Econometric Methodology Ii : Strengthening Time Series Analysis
This article reviews some of the recent methodology developed for the analysis of time series data stressing that the statistical properties of the individual series need to be analysed to avoid spurious regressions. A convergence of econometric methodology is entertained with specific focus on cointegration and error correction models which allows the testing of long run relationships between variables and allows for a more dynamic structure than some of the previous models that appear in the literature. An example of this is the commonly used partial adjustment model in supply analysis which is nested in the less restrictive error correction model. Tests can be performed on the validity of these restrictions. These models have a wide application in agricultural economic analysis.
References listed on IDEAS
Please report citation or reference errors to , or , if you are the registered author of the cited work, log in to your RePEc Author Service profile, click on "citations" and make appropriate adjustments.:
- Banerjee, Anindya & Dolado, Juan J. & Galbraith, John W. & Hendry, David, 1993. "Co-integration, Error Correction, and the Econometric Analysis of Non-Stationary Data," OUP Catalogue, Oxford University Press, number 9780198288107.
- Sargan, John Denis & Bhargava, Alok, 1983. "Testing Residuals from Least Squares Regression for Being Generated by the Gaussian Random Walk," Econometrica, Econometric Society, vol. 51(1), pages 153-174, January.
- Granger, C. W. J. & Newbold, P., 1974. "Spurious regressions in econometrics," Journal of Econometrics, Elsevier, vol. 2(2), pages 111-120, July.
- Hall, Stephen G & Milne, Alistair, 1994. "The Relevance of P-Star Analysis to UK Monetary Policy," Economic Journal, Royal Economic Society, vol. 104(424), pages 597-604, May.
- Mosconi, Rocco & Giannini, Carlo, 1992. "Non-causality in Cointegrated Systems: Representation Estimation and Testing," Oxford Bulletin of Economics and Statistics, Department of Economics, University of Oxford, vol. 54(3), pages 399-417, August.
When requesting a correction, please mention this item's handle: RePEc:ags:agreko:54908. See general information about how to correct material in RePEc.
For technical questions regarding this item, or to correct its authors, title, abstract, bibliographic or download information, contact: (AgEcon Search)
If you have authored this item and are not yet registered with RePEc, we encourage you to do it here.
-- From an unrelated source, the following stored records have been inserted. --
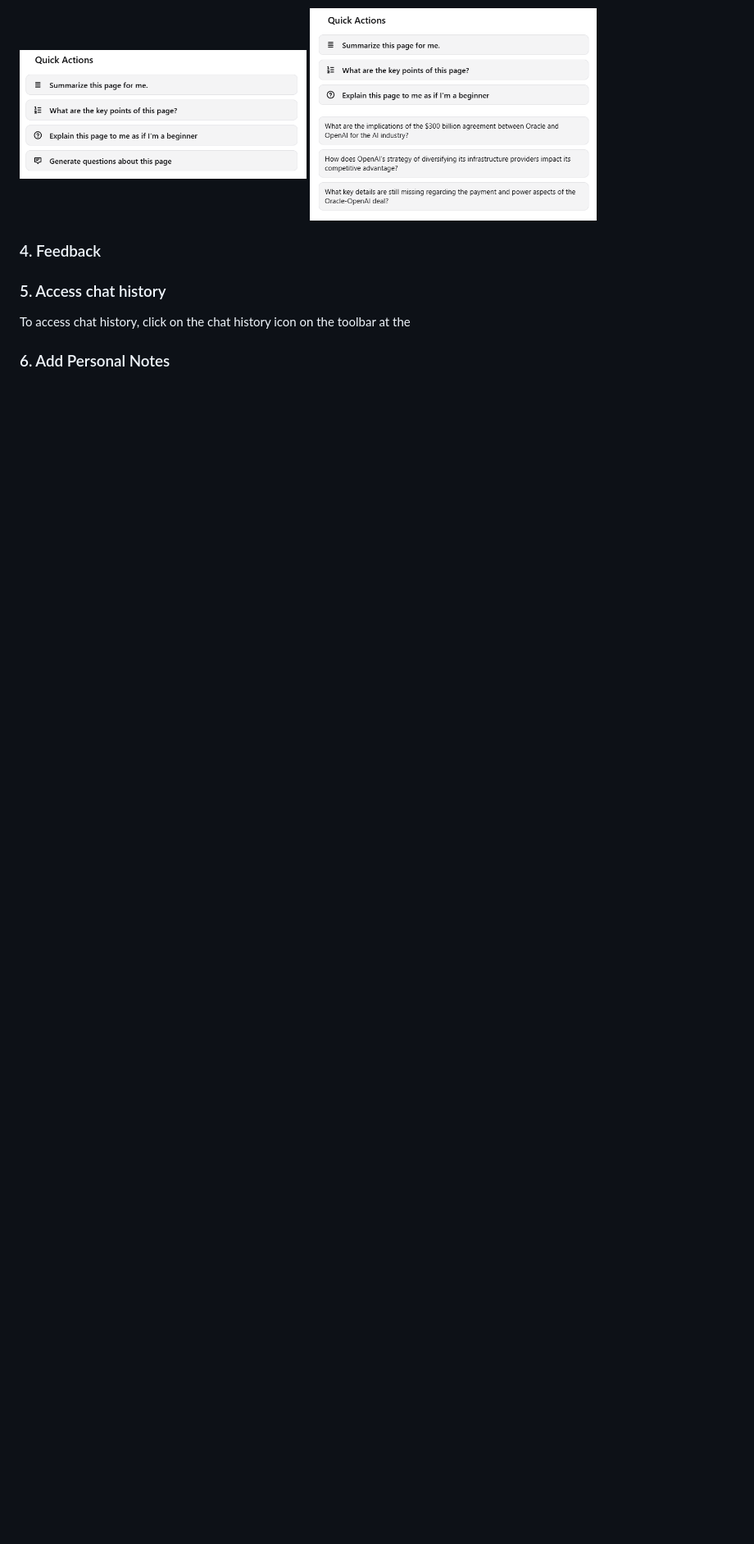
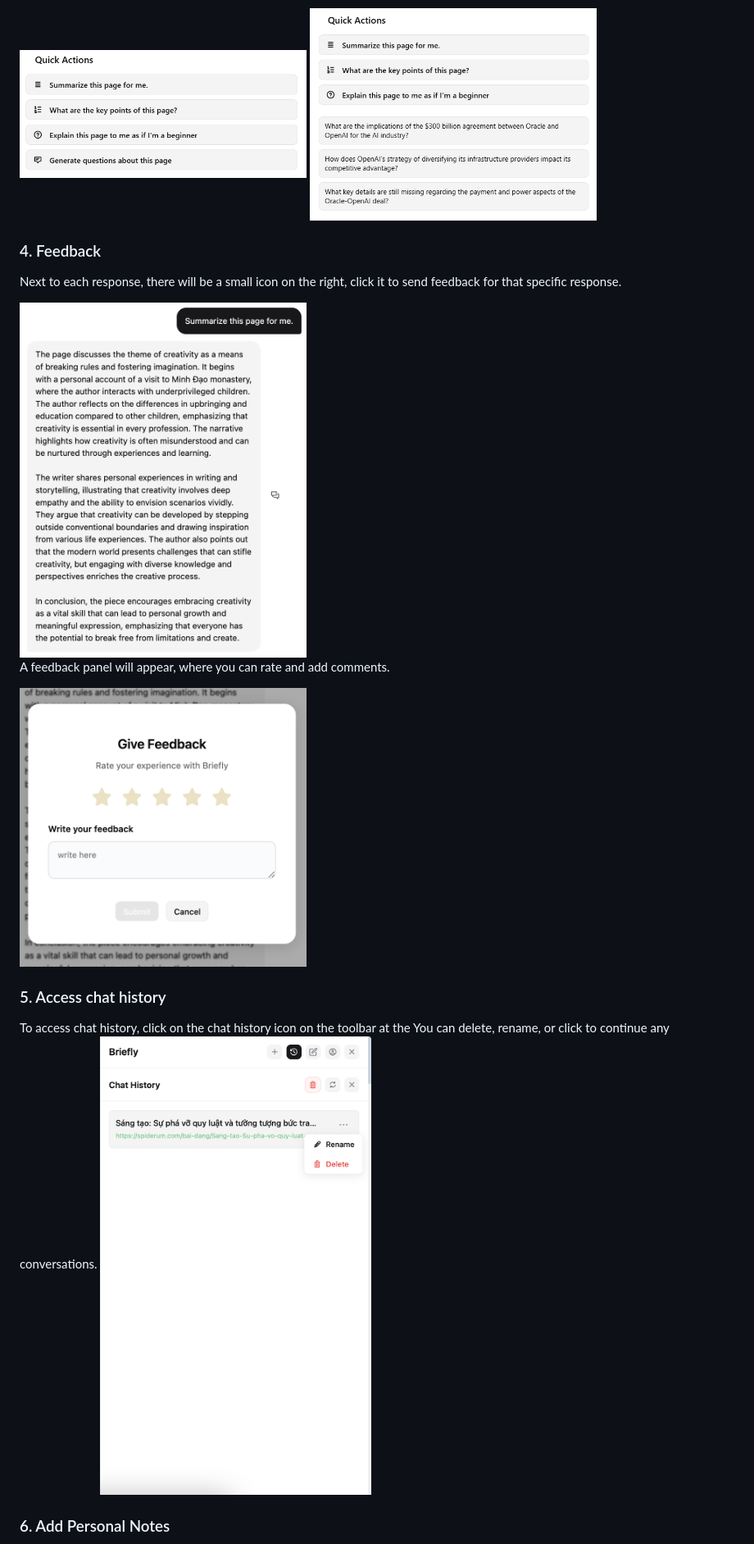
Before and after one commit to vinhnguyen0112/Briefly, a Markdown page: README.md, the part around the change printed below. Shown: that part at 82% size. Rendered like a GitHub page; pictures changed too: assets/History.png (added), assets/feedback-panel.png (added), assets/feedback.png (added); blank space fills up the shorter version.

```diff
--- a/README.md
+++ b/README.md
@@ -160,9 +160,19 @@ ask for key points, explaination or generate suggested question
 
 ### 4. Feedback
 
+Next to each response, there will be a small icon on the right, click it to send feedback for that specific response.
+
+  <img src="assets/feedback.png" alt="feedback" width="350"/>
+
+A feedback panel will appear, where you can rate and add comments.
+
+  <img src="assets/feedback-panel.png" alt="feedback panel" width="350"/>
+
 ### 5. Access chat history
 
 To access chat history, click on the chat history icon on the toolbar at the
+You can delete, rename, or click to continue any conversations.
+<img src="assets/History.png" alt="History tab" width="350"/>
 
 ### 6. Add Personal Notes
 
```
Also changed, not shown: other parts of README.md (+3 -0 lines), assets/note.png (added), assets/setting.png (added), 1 other file.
This allows to link your profile to this item. It also allows you to accept potential citations to this item that we are uncertain about.
If references are entirely missing, you can add them using this form.
If the full references list an item that is present in RePEc, but the system did not link to it, you can help with this form.
If you know of missing items citing this one, you can help us creating those links by adding the relevant references in the same way as above, for each refering item. If you are a registered author of this item, you may also want to check the "citations" tab in your profile, as there may be some citations waiting for confirmation.
Please note that corrections may take a couple of weeks to filter through the various RePEc services.